Rorippa palustris L.
- Common Name(s):
- Marsh yellowcress
Marsh yellowcress and southern yellowcress (Rorippa teres), in the Brassicaceae (mustard) family, are very similar winter annual weeds, each widely distributed in the US. These species are most common on moist sites but will grow in many environments. Plants form a rosette with deeply-lobed leaves and erect, branched flower stalks. As plants age, leaves become more deeply lobed. In containers, marsh yellowcress often forms a single erect stem branched only in the inflorescence, but both species may form well-branched mounds. Flowers are yellow and form cylindrical fruit containing many small tan seeds.
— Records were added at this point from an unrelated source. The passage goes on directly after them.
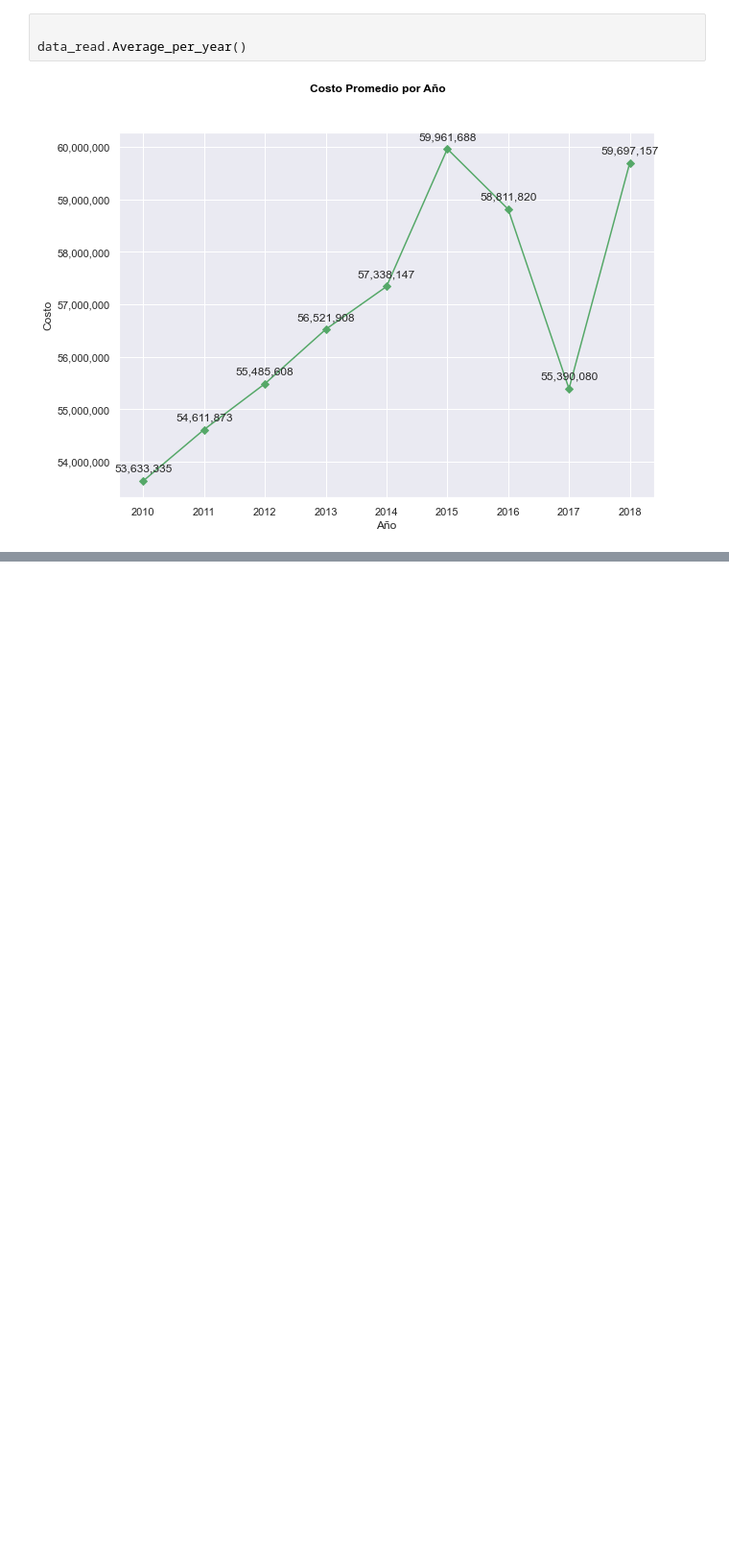
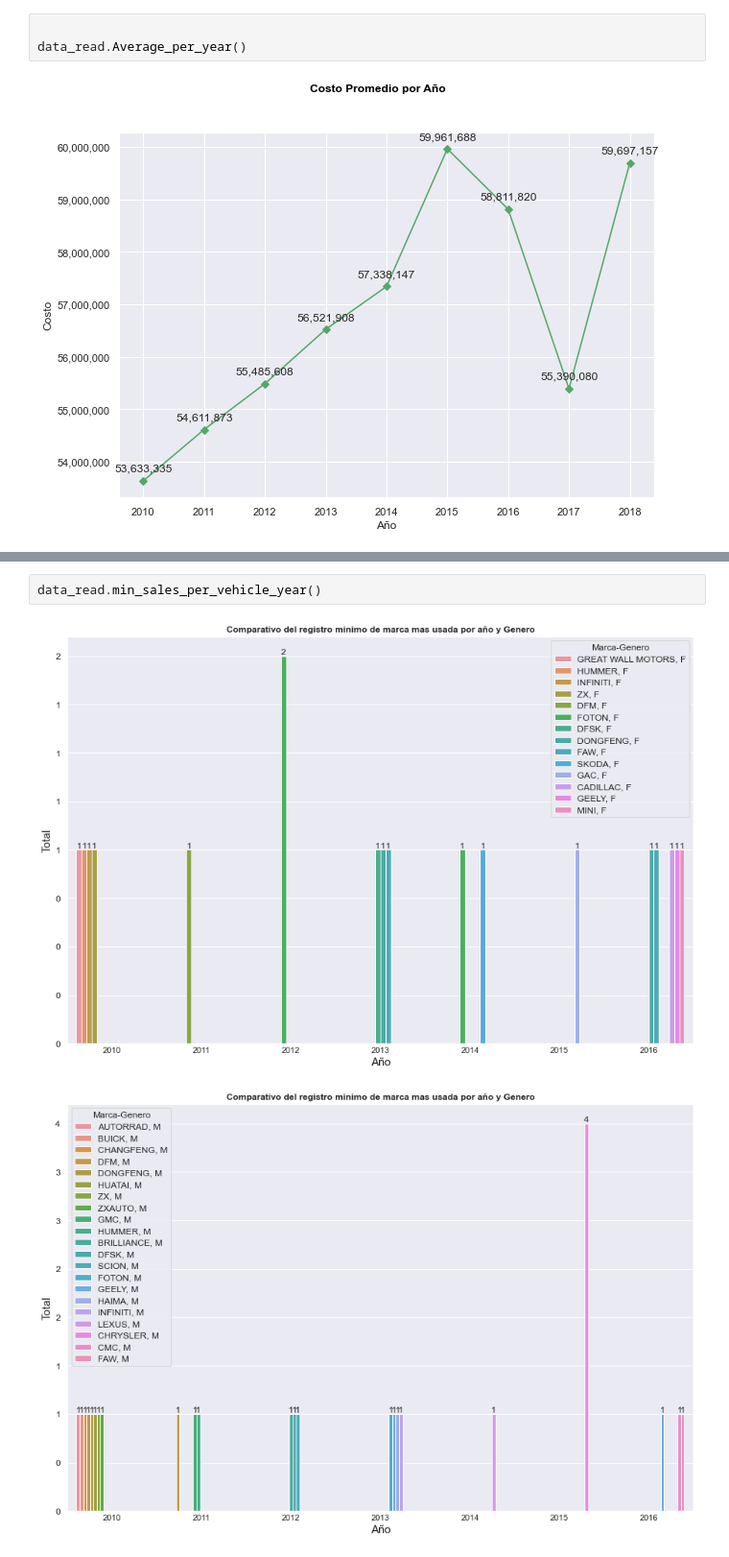
Before and after one commit to rikardoroa/Python-Basico-y-Avanzado, a Jupyter notebook: Matplotlib Avanzado/Derco_Test.ipynb, the cells around one changed output, grey strips where cells are left out. Shown: that part at 96% size. Saved outputs shown, nothing was run; the diff lists cells and outputs as text; blank space fills up the shorter version.

```diff
--- a/Matplotlib Avanzado/Derco_Test.ipynb
+++ b/Matplotlib Avanzado/Derco_Test.ipynb
@@ -387,0 +510,5 @@ data_read.max_sales_per_vehicle_year()
+# %%
+data_read.min_sales_per_vehicle_year()
+# %% [output]
+[figure, added]
+[figure, added]
```
Also changed, not shown: parts of 7 cells of this notebook.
The species are differentiated by the fruit pods (siliques). Marsh yellowcress seed pods are on short (about 1/2 inch) stalks whereas southern yellowcress seed pods lack stalks or are on very short stalks. Both species germinate in fall or spring, in cool moist soils, and are well controlled by several preemergence herbicides. Herbicide efficacy rankings for these species are based on limited experimental data.
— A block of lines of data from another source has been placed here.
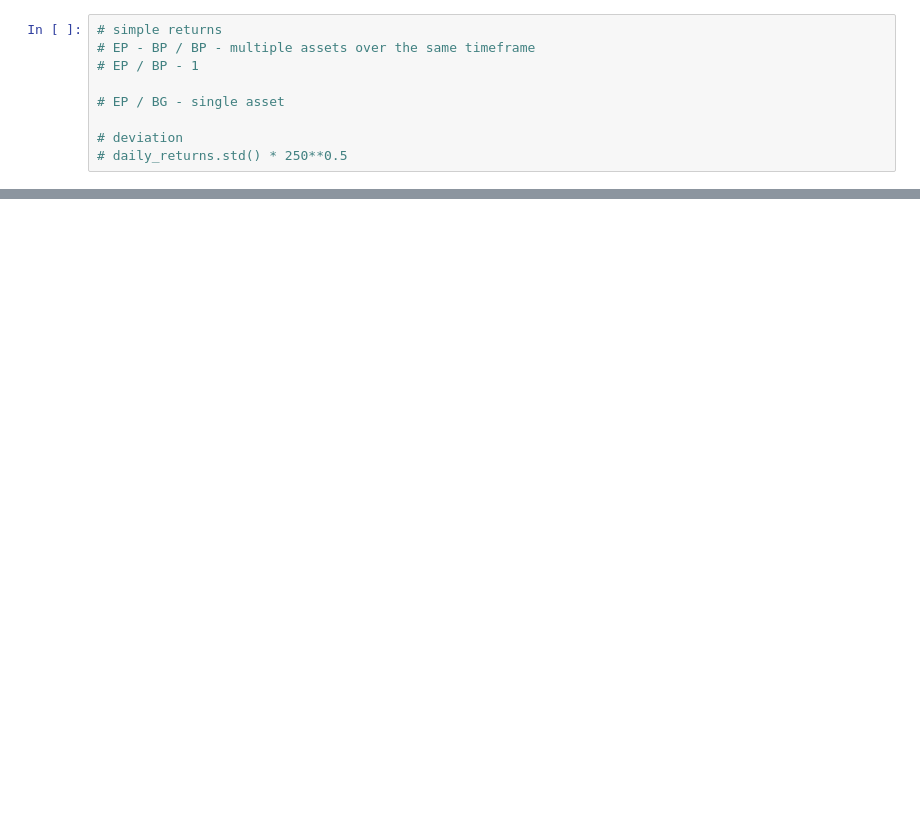
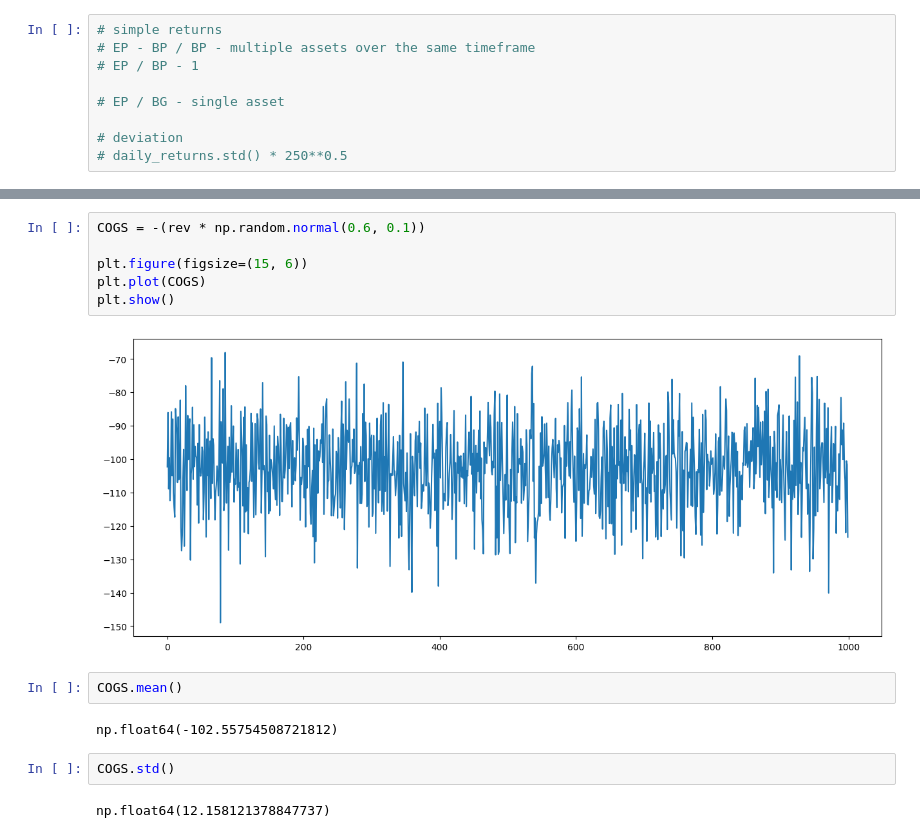
Before and after one commit to Rainspistols/Python-for-Finance, a Jupyter notebook: some.ipynb, the cells around one changed output, grey strips where cells are left out. Cells and saved outputs as stored; diff of their text form; blank space fills up the shorter version.

```diff
--- a/some.ipynb
+++ b/some.ipynb
@@ -36,0 +47,16 @@ pf_data
+# %%
+COGS = -(rev * np.random.normal(0.6, 0.1))
+
+plt.figure(figsize=(15, 6))
+plt.plot(COGS)
+plt.show()
+# %% [output]
+[figure, added]
+# %%
+COGS.mean()
+# %% [output]
+np.float64(-102.55754508721812)
+# %%
+COGS.std()
+# %% [output]
+np.float64(12.158121378847737)
```
Also changed, not shown: parts of 3 cells of this notebook.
This plant is also known under the Latin name R. islandica.
NCCES plant id: 3065